### What the exercise asks
Go through the entries below and copy each line that holds the word "return".

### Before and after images

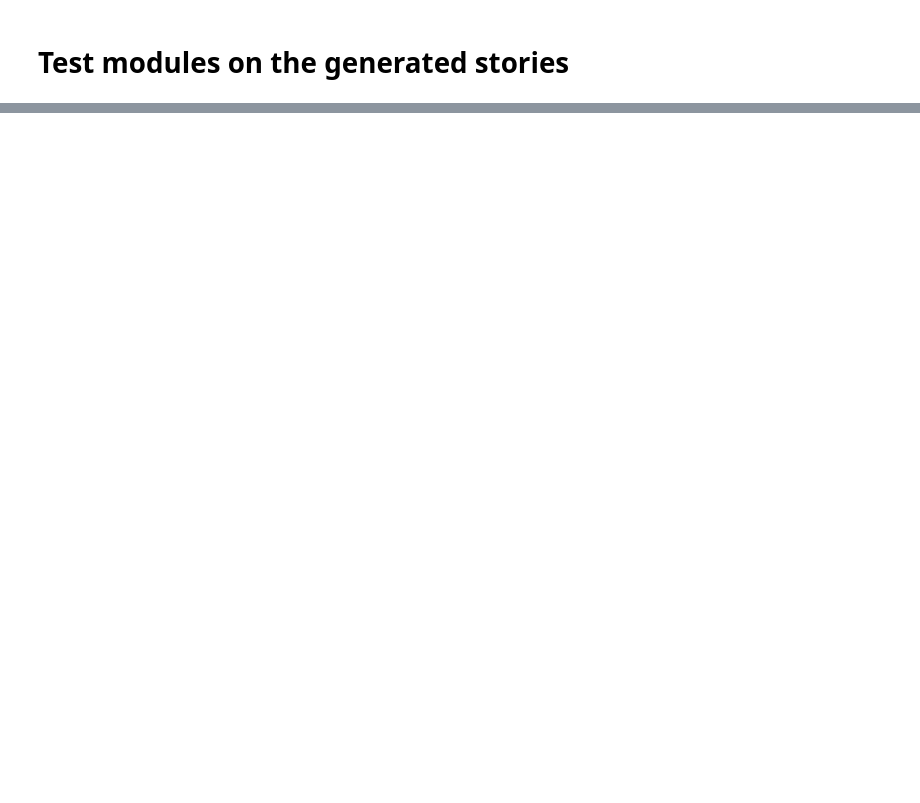
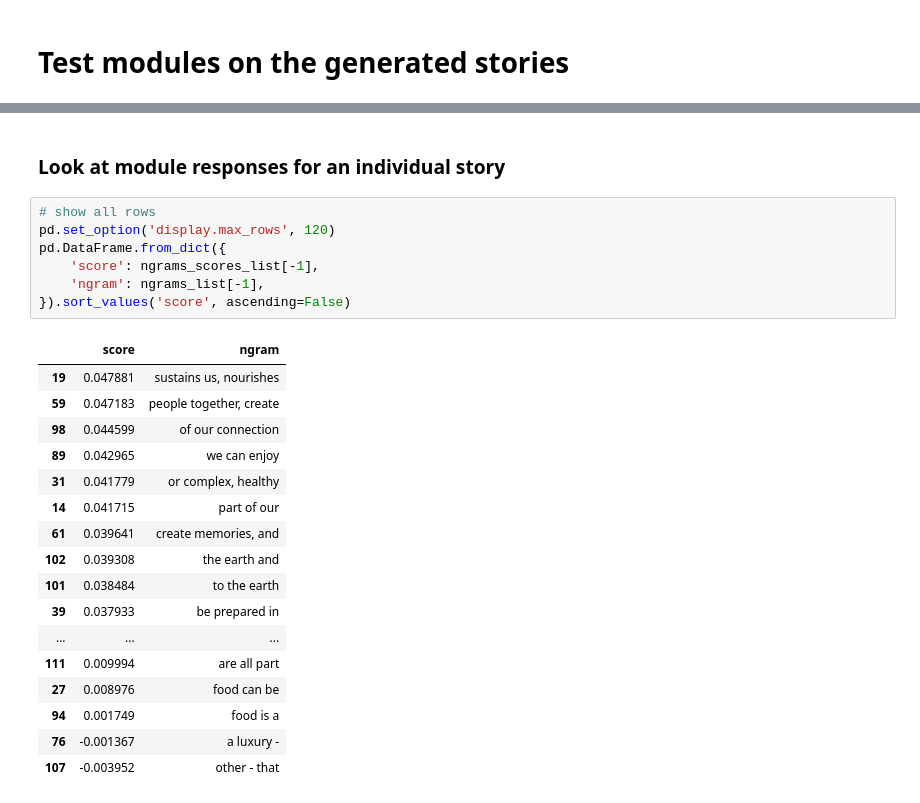
Before and after one commit to microsoft/automated-explanations, a Jupyter notebook: notebooks/04_fmri_story.ipynb, the cells around one changed output, grey strips where cells are left out. Drawn from its saved outputs; the diff is of its cells as text; blank space fills up the shorter version.

```diff
--- a/notebooks/04_fmri_story.ipynb
+++ b/notebooks/04_fmri_story.ipynb
@@ -228,0 +287,27 @@ plt.show()
+# %% [markdown]
+### Look at module responses for an individual story
+# %%
+# show all rows
+pd.set_option('display.max_rows', 120)
+pd.DataFrame.from_dict({
+    'score': ngrams_scores_list[-1],
+    'ngram': ngrams_list[-1],
+}).sort_values('score', ascending=False)
+# %% [output]
+|  | score | ngram |
+| 19 | 0.047881 | sustains us, nourishes |
+| 59 | 0.047183 | people together, create |
+| 98 | 0.044599 | of our connection |
+| 89 | 0.042965 | we can enjoy |
+| 31 | 0.041779 | or complex, healthy |
+| 14 | 0.041715 | part of our |
+| 61 | 0.039641 | create memories, and |
+| 102 | 0.039308 | the earth and |
+| 101 | 0.038484 | to the earth |
+| 39 | 0.037933 | be prepared in |
+| ... | ... | ... |
+| 111 | 0.009994 | are all part |
+| 27 | 0.008976 | food can be |
+| 94 | 0.001749 | food is a |
+| 76 | -0.001367 | a luxury - |
+| 107 | -0.003952 | other - that |
```
Also changed, not shown: parts of 11 cells of this notebook, 1 other file.
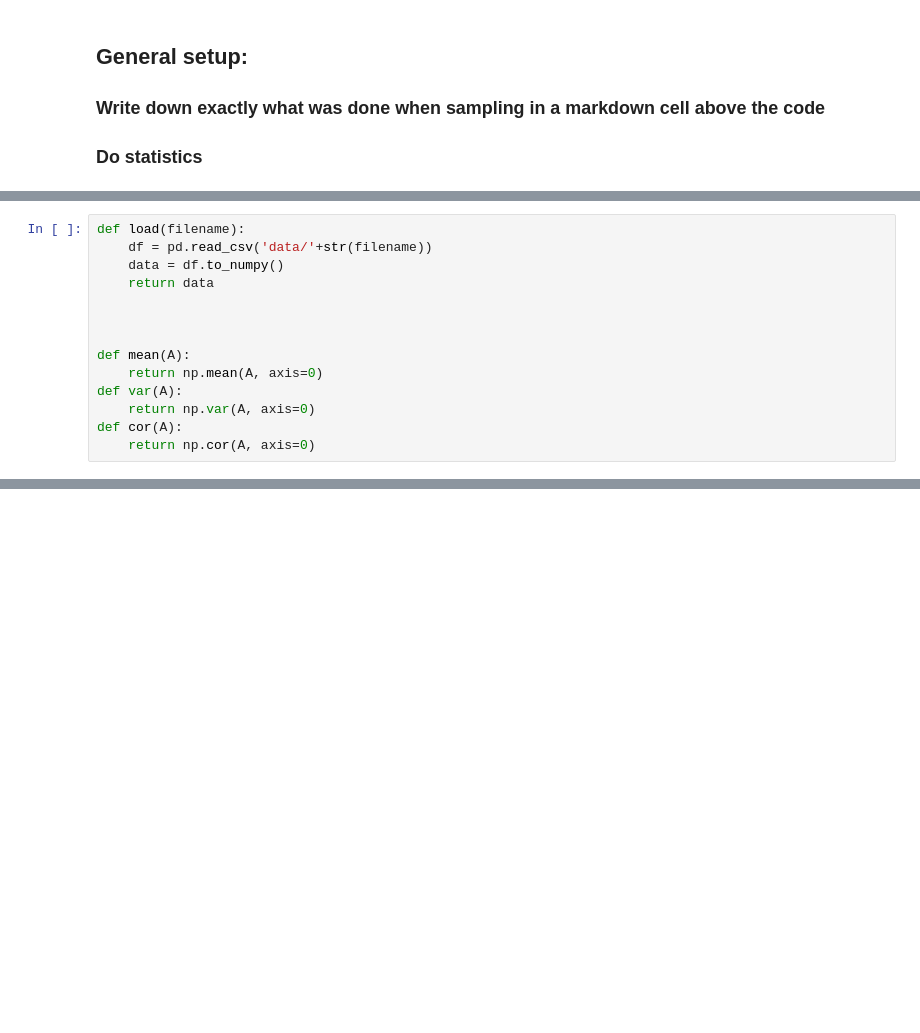
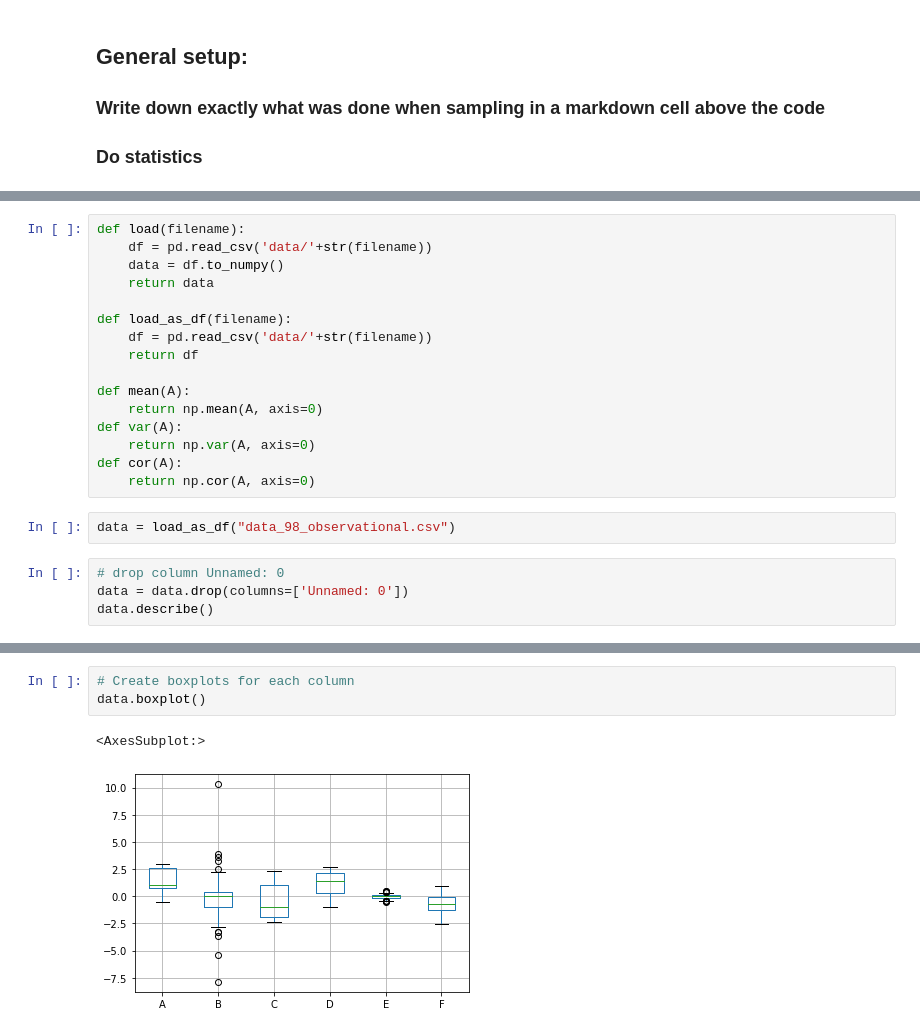
Before and after one commit to Maplewarrior/02463---Causality-project, a Jupyter notebook: 02463 Causality.ipynb, the cells around one changed output, grey strips where cells are left out. Cells and saved outputs as stored; diff of their text form; blank space fills up the shorter version.

```diff
--- a/02463 Causality.ipynb
+++ b/02463 Causality.ipynb
@@ -23,7 +24,9 @@ def load(filename):
     data = df.to_numpy()
     return data
 
-
+def load_as_df(filename):
+    df = pd.read_csv('data/'+str(filename))
+    return df
 
 def mean(A):
     return np.mean(A, axis=0)
@@ -31,3 +34,9 @@ def var(A):
     return np.var(A, axis=0)
 def cor(A):
     return np.cor(A, axis=0)
+# %%
+data = load_as_df("data_98_observational.csv")
+# %%
+# drop column Unnamed: 0
+data = data.drop(columns=['Unnamed: 0'])
+data.describe()
@@ -33,0 +53,6 @@ def cor(A):
+# %%
+# Create boxplots for each column
+data.boxplot()
+# %% [output]
+<AxesSubplot:>
+[figure, added]
```
Also changed, not shown: parts of 4 cells of this notebook.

### Exercise response
     return data
+    return df
     return np.mean(A, axis=0)
     return np.var(A, axis=0)
     return np.cor(A, axis=0)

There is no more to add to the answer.